As we celebrate the annual Small Business Friday (1 September), we acknowledge the risks and the sacrifices small businesses make to South Africa and our economy. Entrepreneurship is a difficult, yet rewarding path to follow. Some challenges you might face as a small business owner include cash flow problems, difficulty in attracting top talent and finding time to innovate.
The good news is that digital tools – and the impact they’re having on the workplace – give you access to the audience, information and resources you need to overcome common challenges and tip the scale in your favour.
Here is my list of the top struggles start-up businesses face and some ideas to overcome them:
1. Attracting customers
Challenge: As a small business owner, you’re competing for customers with businesses that have more money to spend on sales and marketing than you do. Print and radio advertising can be expensive, and it’s difficult to be sure whether they’re successfully attracting new customers to your business.
Hack: Social media platforms such as Facebook and Twitter, and search engines like Google, offer you an affordable cost of entry for advertising. You can set strict budgets so that you don’t overspend, and you can target people by factors such as their location, interests and demographics. You can also easily track how people share and interact with your content so that you can optimise for better results. Keep in mind that while social media can be useful, don’t forget about your connections offline. Networking is still a great tool to gain the trust of others and gather some referrals.
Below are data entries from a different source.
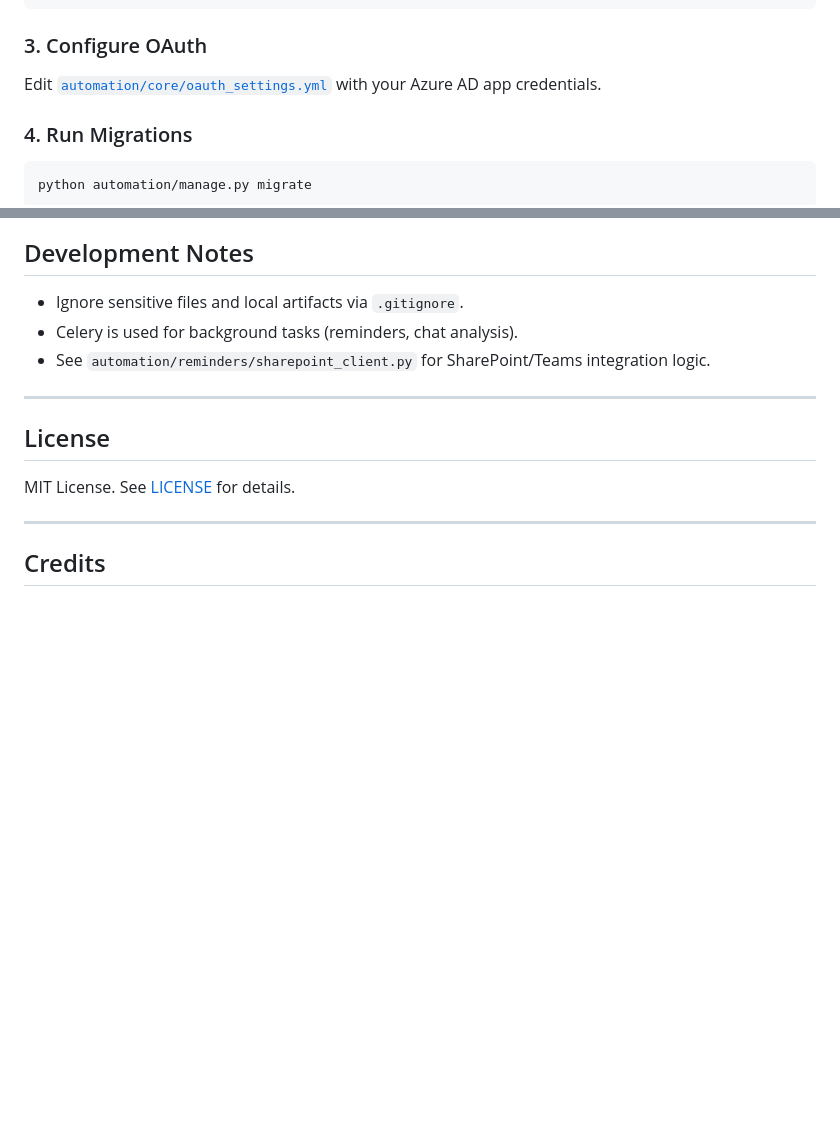
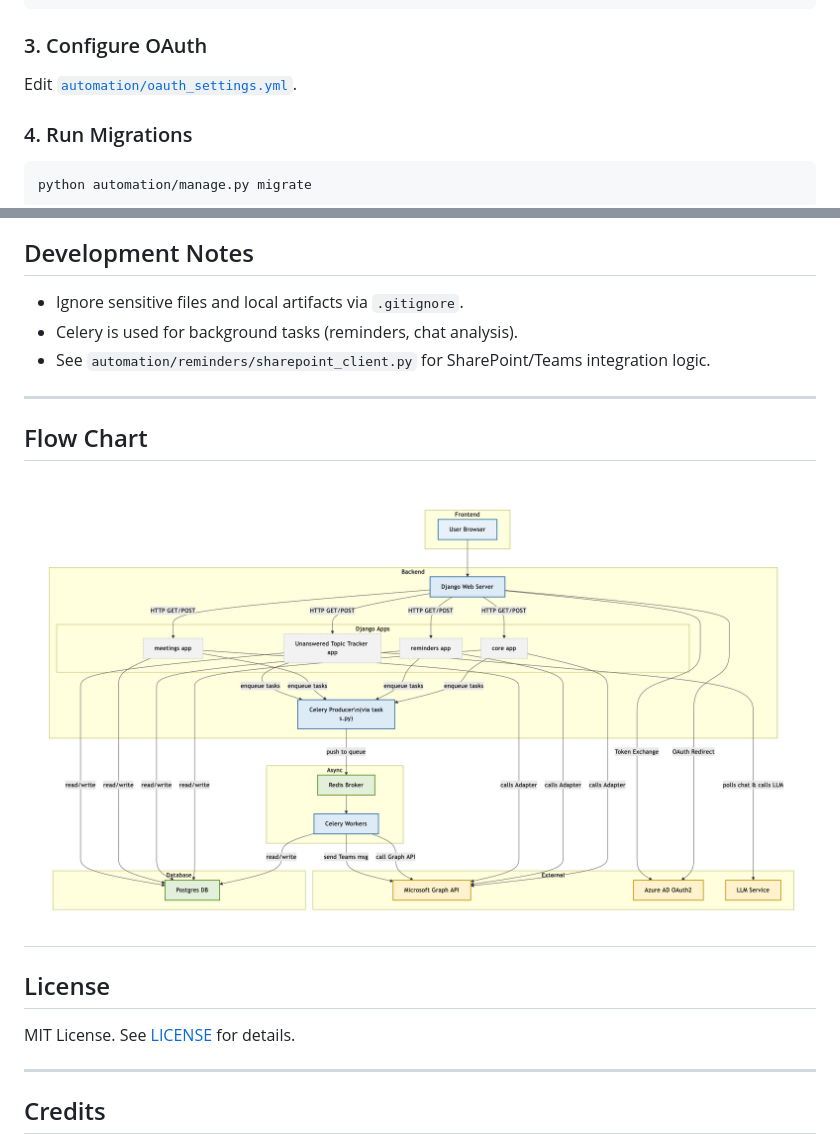
Before and after one commit to noah312831013/Zyxel_Graph_Automation, a Markdown page: readme.md, 2 parts joined by grey strips. Rendered like a GitHub page; pictures changed too: img.png (added); blank space fills up the shorter version.

Commit message:
add flow chart

```diff
--- a/readme.md
+++ b/readme.md
@@ -57,7 +57,7 @@ pip install -r automation/requirements.txt
 
 ### 3. Configure OAuth
 
-Edit [`automation/core/oauth_settings.yml`](automation/core/oauth_settings.yml) with your Azure AD app credentials.
+Edit [`automation/oauth_settings.yml`](automation/oauth_settings_template.yml).
 
 ### 4. Run Migrations
 
@@ -108,6 +108,9 @@ docker-compose up --build
 - See `automation/reminders/sharepoint_client.py` for SharePoint/Teams integration logic.
 
 ---
+## Flow Chart
+![Flow Chart](img.png)
+---
 
 ## License
 
```
Also changed, not shown: 5 other files.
2. Mastering the art of paperwork
Challenge: You’re not ready to invest in a proper accounting package, perhaps because you’re not familiar with accounting solutions or because you don’t want to spend the money. Yet you also realise that doing your invoicing and quoting on Excel spreadsheets is time-consuming – and it can be a nuisance to track unpaid amounts.
Hack: Simple and affordable online software enables business owners to quote and invoice on-the-go from a PC or mobile device, as long as they have access to an Internet connection. It takes seconds to generate a quote while you’re sitting with a client, or to send an invoice once the job is finished. It’s also easy to track unpaid invoices and to see how business is doing. Plus, it will also generate the quote and invoice on your company’s branding, for a professional look.
3. Hiring the right people
Challenge: When you’re ready to grow from one-person or two-person company, you need to find the right people to take your business to the right level. You probably will not be able to pay them as much as a bigger company; what’s more, you need to hire carefully to ensure that they fit with your company culture and your management style.
Hack: Let your business network know that you’re hiring and look carefully at the people your contacts refer to you. This is a great way of tapping into talent that will be a fit for your business without publishing an ad or turning to an external recruiter. Don’t look at qualifications alone – hire people for their attitude and their willingness to grow with your company.
4. Mastering multiple roles
Challenge: Every small business owner needs to be a jack-of-all-trades, managing everything from the printer and the coffee machine to finance, sales and operations. As your company grows, you’ll need access to more specialised skills to run an effective business. At the same time, you might not have budget to pay for a full-time accountant, IT manager, HR manager and marketing director.
Hack: Selectively outsource your business needs to freelancers and agencies who know your industry and who work with other small businesses. This will free your time up for innovation, product development, sales and other aspects of your business you consider to be your real strengths. It will also give you access to fresh perspectives and helpful advice.
Viresh Harduth is the Vice President: New Customer Acquisition (Start up and Small Business) at Sage Africa & Middle East.